Vietnam's Most Potent Pen
by Larry Green
Source: Chicago Daily News, 1973
NGUYEN HAI CHI is barely audible when he talks, but he screams in anger, irony, bitterness, sarcasm when he draws.
He signs his name “Cap” or “Choe”, which means “the quark of a duck” or ”the squeak of a mouse” in Vietnamese. What he says every day on front pages of three of Vietnam’s most widely read newspapers, however, is more accurately described as “the roar of a lion”.
He is shy, almost embarrassed to discuss his art.
“I think that I am reckless in doing some of the things that I do, since I do not have a voice, a say in the events of my time, and since I must express my feelings, I use my pen,” he says.
THAT IS NOT a very safe thing to do in Vietnam. Chi, adapting an old Vietnamese expression, says “being a journalist is as dangerous as touching the testicle of a horse.”
Free press expression is rigidly controlled by a government “press code” which amounts to censorship.
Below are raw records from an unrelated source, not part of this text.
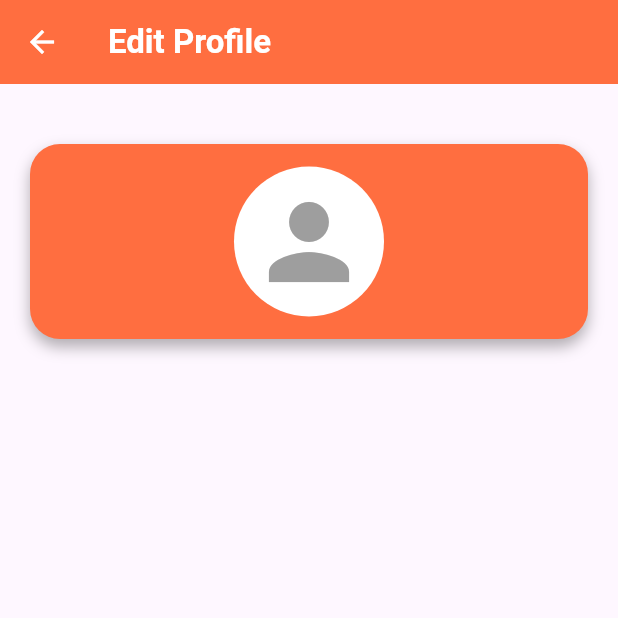
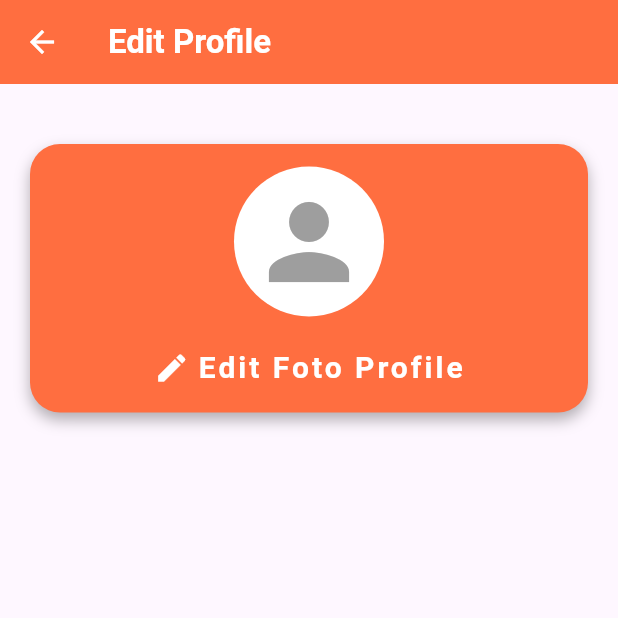
Before and after one commit to Juander123/TokoMakanan4, a Flutter app: the EditProfile screen opened directly, on a phone screen of 412 x 824 dp, the top half of it. Run offline on Flutter 3.47's test engine with Material 3 defaults, Android fonts, the light colour scheme and no system bars; network calls fail.

Commit message:
Penambahan Navigator Push di beranda & Profile

```diff
--- a/lib/pages/profile.dart
+++ b/lib/pages/profile.dart
@@ -1,4 +1,5 @@
 import 'package:flutter/material.dart';
+import '../pagesProfile/editProfile.dart';
 
 class ProfilePage extends StatelessWidget{
   const ProfilePage ({super.key});
@@ -158,7 +159,9 @@ class MainContentProfile extends StatelessWidget{
                   ),
                   IconButton(
                     onPressed: (){
-
+                      Navigator.push(context, MaterialPageRoute(builder: (context){
+                        return EditProfile();
+                      }));
                     },
                     icon: Icon(Icons.arrow_right)
                   ),
--- a/lib/pagesProfile/editProfile.dart
+++ b/lib/pagesProfile/editProfile.dart
@@ -27,7 +27,7 @@ class EditProfile extends StatelessWidget{
 
         child: Column(
           crossAxisAlignment: CrossAxisAlignment.stretch,
-          mainAxisAlignment: MainAxisAlignment.center,
+
           children: [
             Container(
               margin: EdgeInsets.symmetric(vertical: 40,horizontal: 20),
@@ -44,12 +44,30 @@ class EditProfile extends StatelessWidget{
                 ]
               ),
               child: Column(
+                mainAxisAlignment: MainAxisAlignment.center,
                 children: [
                   CircleAvatar(
                     backgroundColor: Colors.white,
                     radius: 50,
                     child:Icon(Icons.person, size: 80,color: Colors.grey,),
                   ),
+                  SizedBox(height: 20,),
+                  Row(
+                    mainAxisAlignment: MainAxisAlignment.center,
+                    children: [
+                      Icon(Icons.edit,color: Colors.white,),
+                      SizedBox(width: 5,),
+                      Text(
+                        "Edit Foto Profile",
+                        style: TextStyle(
+                          color: Colors.white,
+                          fontWeight: FontWeight.bold,
+                          letterSpacing:2,
+                          fontSize: 20
+                        ),
+                      )
+                    ],
+                  )
                 ],
               ),
             ),
```
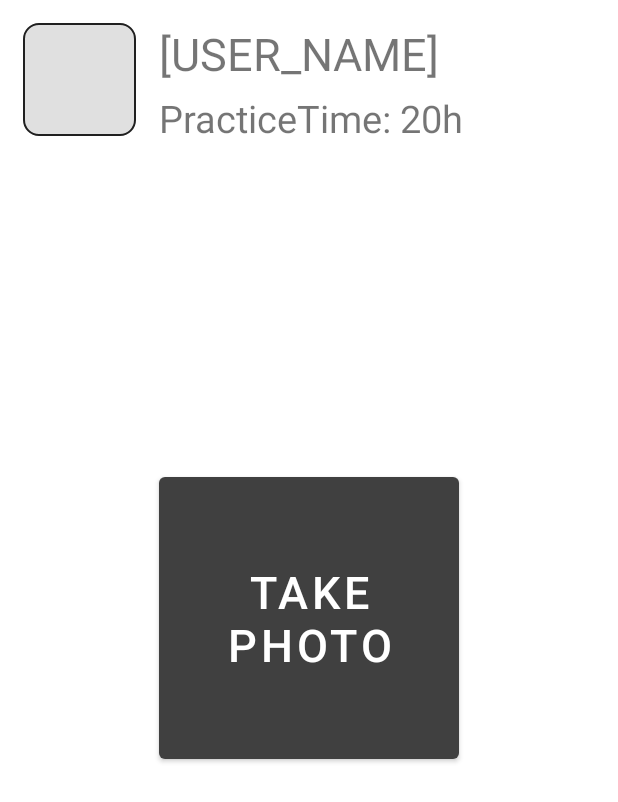
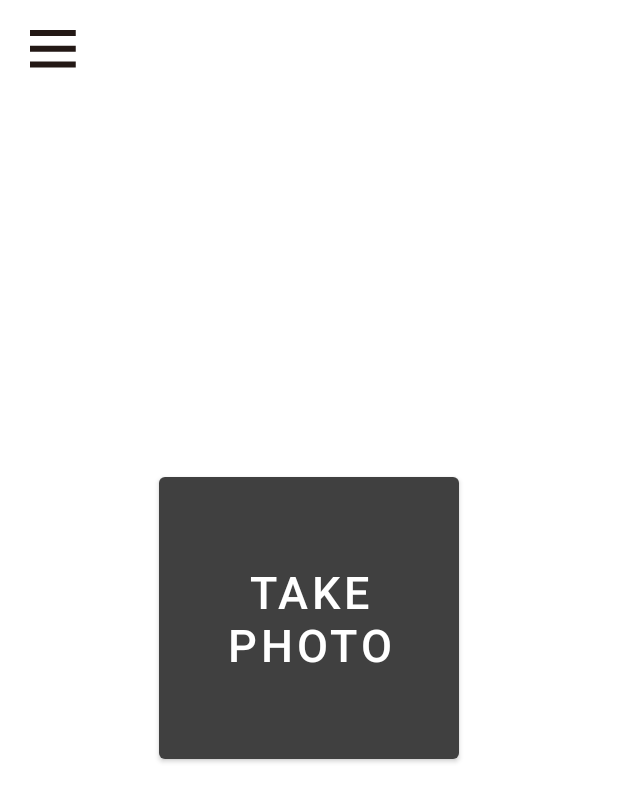
Before and after one commit to SWC-Painist/APP, an Android app: the layout fragment_home.xml on its own in the app's theme, with its tools: preview values and no code run, on a phone screen of 412 x 824 dp. Shown: the top 802 px of the screen. Run offline under Robolectric (Android 15) with nearby library versions, the phone set to English and light mode, and no system bars.

Commit message:
Update Navigation-Button Layout

```diff
--- a/app/src/main/res/drawable/piano_key_background.xml
+++ b/app/src/main/res/drawable/piano_key_background.xml
@@ -6,9 +6,9 @@
             <solid android:color="@color/black"/>
             <gradient
                 android:angle="0"
-                android:startColor="#202020"
+                android:startColor="#303030"
                 android:centerColor="#000000"
-                android:endColor="#0F0F0F"
+                android:endColor="#141414"
                 android:type="linear" />
         </shape>
     </item>
--- a/app/src/main/res/layout/activity_main.xml
+++ b/app/src/main/res/layout/activity_main.xml
@@ -8,10 +8,11 @@
     android:fitsSystemWindows="true"
     tools:openDrawer="start">
 
-    <include
-        layout="@layout/app_bar_main"
+    <FrameLayout
+        android:id="@+id/main_content"
         android:layout_width="match_parent"
-        android:layout_height="match_parent" />
+        android:layout_height="match_parent"
+        tools:layout="@layout/app_bar_main"/>
 
     <com.google.android.material.navigation.NavigationView
         android:id="@+id/nav_view"
--- a/app/src/main/res/layout/fragment_home.xml
+++ b/app/src/main/res/layout/fragment_home.xml
@@ -10,69 +10,26 @@
     <LinearLayout
         android:layout_width="match_parent"
         android:layout_height="wrap_content"
-        android:layout_alignParentTop="true"
-        android:orientation="horizontal"
-        android:padding="15dp">
-
+        android:orientation="horizontal">
         <ImageView
-            android:layout_width="75dp"
-            android:layout_height="75dp"
-            android:background="@drawable/rounded_retangle">
-
-        </ImageView>
-        <LinearLayout
-            android:layout_width="0dp"
-            android:layout_height="match_parent"
-            android:layout_weight="1"
-            android:orientation="vertical"
-            android:layout_marginStart="15dp"
-            android:layout_marginLeft="15dp">
-            <TextView
-                android:layout_width="wrap_content"
-                android:layout_height="wrap_content"
-                android:layout_marginBottom="5dp"
-                android:text="[USER_NAME]"
-                android:textSize="30sp">
-            </TextView>
-            <TextView
-                android:layout_width="wrap_content"
-                android:layout_height="wrap_content"
-                android:text="PracticeTime: 20h"
-                android:textSize="25sp">
-            </TextView>
-        </LinearLayout>
-
+            android:id="@+id/menu_button"
+            android:layout_margin="20dp"
+            android:layout_width="wrap_content"
+            android:layout_height="wrap_content"
+            android:background="@mipmap/menu" />
     </LinearLayout>
-
-
-<!--    <com.google.android.material.appbar.AppBarLayout-->
-<!--        android:layout_width="match_parent"-->
-<!--        android:layout_height="wrap_content"-->
-<!--        android:theme="@style/Theme.Painist.AppBarOverlay">-->
-
-<!--        <androidx.appcompat.widget.Toolbar-->
-<!--            android:id="@+id/toolbar"-->
-<!--            android:layout_width="match_parent"-->
-<!--            android:layout_height="?attr/actionBarSize"-->
-<!--            android:background="?attr/colorPrimary"-->
-<!--            android:gravity="center_horizontal"-->
-<!--            android:textAlignment="center"-->
-<!--            app:title="MAIN FRAGMENT"-->
-<!--            app:popupTheme="@style/Theme.Painist.PopupOverlay"/>-->
-
-<!--    </com.google.android.material.appbar.AppBarLayout>-->
 
     <LinearLayout
         android:layout_width="match_parent"
         android:layout_height="match_parent"
         android:layout_centerInParent="true"
         android:gravity="center">
+
         <Button
             android:layout_width="200dp"
             android:layout_height="200dp"
             android:text="Take Photo"
-            android:textSize="30sp">
-        </Button>
+            android:textSize="30sp" />
 
     </LinearLayout>
 
```
Also changed, not shown: app/src/main/res/mipmap-hdpi/menu.png (added), app/src/main/res/mipmap-hdpi/menu_selected.png (added), app/src/main/res/mipmap-mdpi/menu.png (added), app/src/main/res/mipmap-mdpi/menu_selected.png (added), app/src/main/res/mipmap-xhdpi/menu.png (added), app/src/main/res/mipmap-xhdpi/menu_selected.png (added), app/src/main/res/mipmap-xxhdpi/menu.png (added), app/src/main/res/mipmap-xxhdpi/menu_selected.png (added), app/src/main/res/mipmap-xxxhdpi/menu.png (added), app/src/main/res/mipmap-xxxhdpi/menu_selected.png (added).
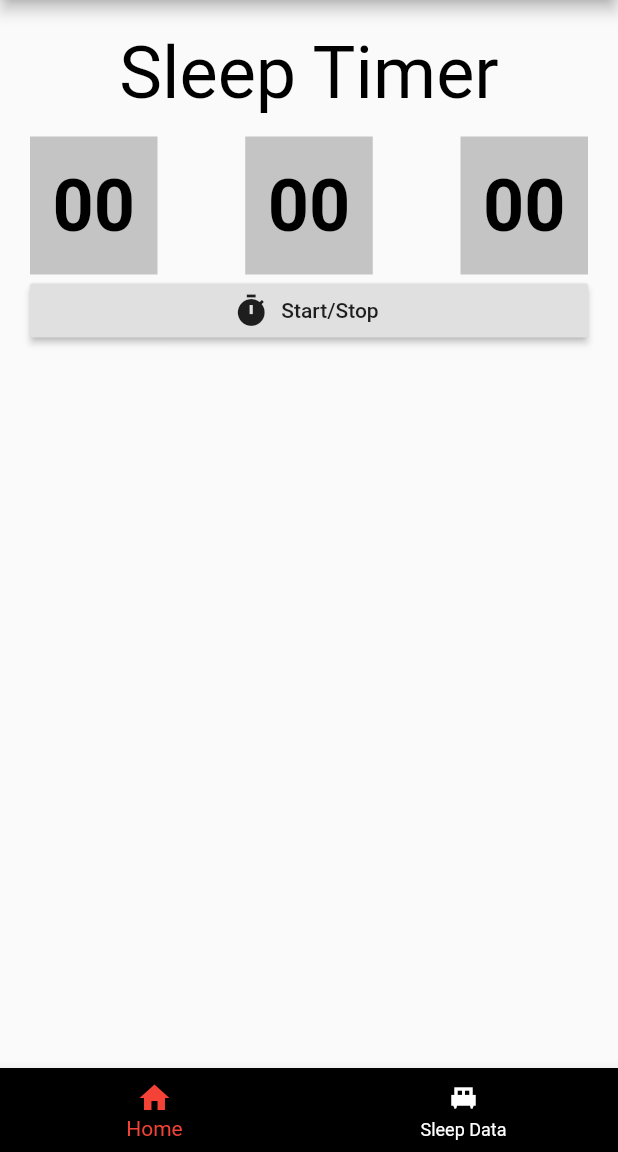
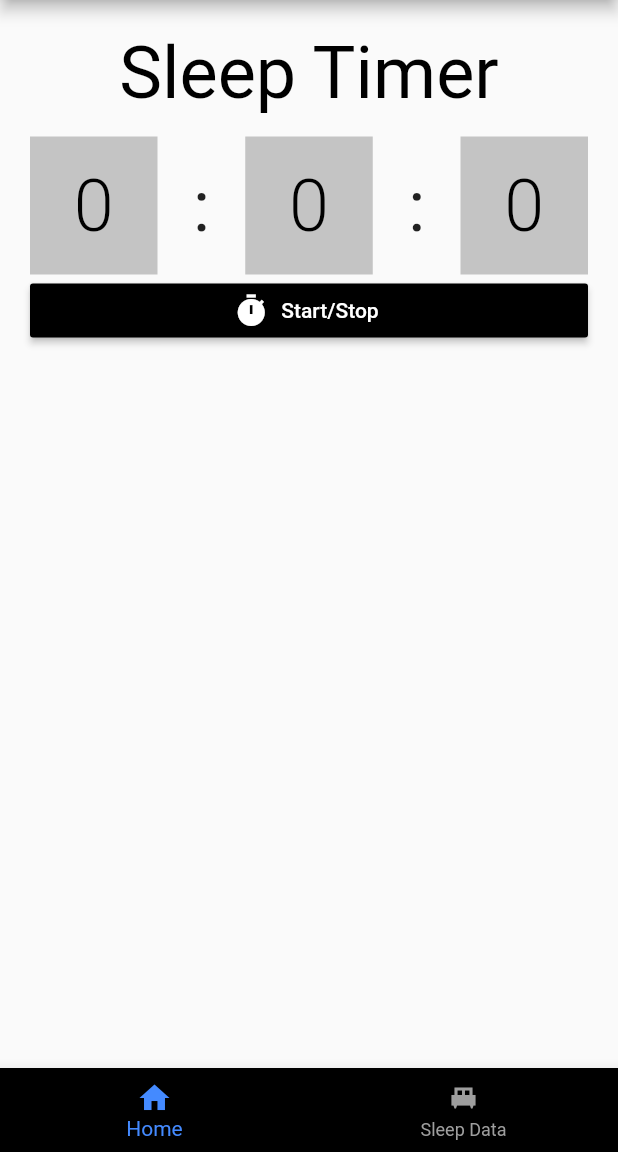
Before and after one commit to panduwira/RateYourSleep, a Flutter app: the screen it shows after launch, on a phone screen of 412 x 824 dp, the part 84-1236 px from its top. Run offline on Flutter 3.47's test engine with Material 2 defaults, Android fonts, the phone set to English and light mode, and no system bars; Roboto replaces fonts that are missing (Sans Serif).

Commit message:
Paged changes

```diff
--- a/lib/pages/home.dart
+++ b/lib/pages/home.dart
@@ -8,7 +8,8 @@ class HomePage extends StatefulWidget {
 }
 
 class _HomePageState extends State<HomePage> {
-  @override
+  int hours = 0, minutes = 0, seconds = 0;
+
   Widget build(BuildContext context) {
     return Scaffold(
       appBar: AppBar(
@@ -40,16 +41,20 @@ class _HomePageState extends State<HomePage> {
                     color: Color(0xffc4c4c4),
                     child: Center(
                       child: Text(
-                        '00',
+                        hours.toString(),
                         style: TextStyle(
                           fontSize: 48,
                           fontFamily: "Sans Serif",
-                          fontWeight: FontWeight.bold,
+                          fontWeight: FontWeight.w300,
                           color: Colors.black,
                         ),
                         textAlign: TextAlign.center,
                       ),
                     ),
+                  ),
+                  Text(
+                    ":",
+                    style: TextStyle(fontSize: 48),
                   ),
                   Container(
                     width: 85,
@@ -57,28 +62,30 @@ class _HomePageState extends State<HomePage> {
                     color: Color(0xffc4c4c4),
                     child: Center(
                       child: Text(
-                        '00',
+                        minutes.toString(),
                         style: TextStyle(
                           fontSize: 48,
                           fontFamily: "Sans Serif",
-                          fontWeight: FontWeight.bold,
+                          fontWeight: FontWeight.w300,
                           color: Colors.black,
                         ),
                         textAlign: TextAlign.center,
                       ),
                     ),
                   ),
+                  Text(":",
+                    style: TextStyle(fontSize: 48),),
                   Container(
                     width: 85,
                     height: 92,
                     color: Color(0xffc4c4c4),
                     child: Center(
                       child: Text(
-                        '00',
+                        seconds.toString(),
                         style: TextStyle(
                           fontSize: 48,
                           fontFamily: "Sans Serif",
-                          fontWeight: FontWeight.bold,
+                          fontWeight: FontWeight.w300,
                           color: Colors.black,
                         ),
                         textAlign: TextAlign.center,
@@ -90,6 +97,8 @@ class _HomePageState extends State<HomePage> {
               onPressed: () {},
               icon: Icon(Icons.timer),
               label: Text("Start/Stop"),
+              color: Colors.black,
+              textColor: Colors.white,
             ),
           ])),
     );
--- a/lib/pages/listdata.dart
+++ b/lib/pages/listdata.dart
@@ -10,8 +10,12 @@ class ListDataPage extends StatefulWidget {
 class _ListDataPageState extends State<ListDataPage> {
   @override
   Widget build(BuildContext context) {
-    return Container(
-
+    return Scaffold(
+       appBar: AppBar(
+        title: Text("Sleep Data"),
+        centerTitle: true,
+        leading: Container(),
+      ),
     );
   }
 }
--- a/lib/pages/mainmenu.dart
+++ b/lib/pages/mainmenu.dart
@@ -34,8 +34,8 @@ class _MainMenuState extends State<MainMenu> {
         ],
         currentIndex: _selectedIndex,
         backgroundColor: Colors.black,
-        selectedItemColor: Colors.red,
-        unselectedItemColor: Colors.white,
+        selectedItemColor: Colors.blueAccent,
+        unselectedItemColor: Colors.grey,
         onTap: _onItemtapped,
           ),
     );
--- a/lib/pages/pages.dart
+++ b/lib/pages/pages.dart
@@ -1,3 +1,5 @@
+import 'dart:async';
+
 import 'package:flutter/material.dart';
 
 part 'home.dart';
```
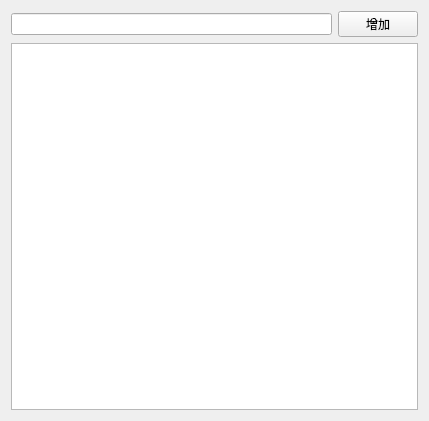
First picture: the form in SIMS/ProjectList.ui, repository demonpi/SIMS, before the edit.
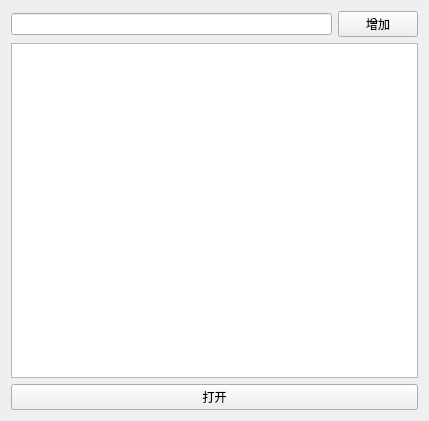
Second picture: the form after the edit.

Diff of the .ui file:
```diff
--- a/SIMS/ProjectList.ui
+++ b/SIMS/ProjectList.ui
@@ -31,6 +31,13 @@
    <item>
     <widget class="QListView" name="project_LV"/>
    </item>
+   <item>
+    <widget class="QPushButton" name="open_PB">
+     <property name="text">
+      <string>打开</string>
+     </property>
+    </widget>
+   </item>
   </layout>
  </widget>
  <layoutdefault spacing="6" margin="11"/>
```
Left out of the diff: 2 changed lines with no effect on the pictures.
Still, chi’s skillful, intricate drawings often say things writing journalists are prevented from saying.
Nothing about Chi indicates he should be his country’s most potent editorial voice.
The product of a Mekong Delta peasant family, he had only four years of school, quitting at 9 to help his family live by selling cookies and ice cream.
He knew nothing about domestic or international affairs until he was drafted and moved to Saigon nine years ago.
A SELF-TAUGHT artist, Chi, 29, is now an avid reader of almost everything printed in Vietnamese – the only language he knows.
His drawings run the range from simple line illustrations to complex scatological renderings of world figures, particularly President Nixon, Henry A. Kisinger and North Vietnam’s Le Duc Tho.
Occasionally his work has been barred as being too obscene.
“World and domestic events affect me strongly,” he said. “Because I lived among the poor, I find corruption very tragic. It is like living in a family with a greedy person: He takes everything from the others.
“Because I have lived in a constant state of war, there is also a strong bitterness inside.”
CHI, MARRED and the father of three, began drawing at 5 (“as soon as I could hold a pen”) and has tried his hand at poetry and short stories.
The three papers – Song Than, Hoa Binh and Dai Dan Toc – give him a free hand each day to say what he wants. Daily he produces a different illustration for each.
“O think I have more freedom than writers,” he said, “because I can hide what I’m saying. I can often be more ambiguous.”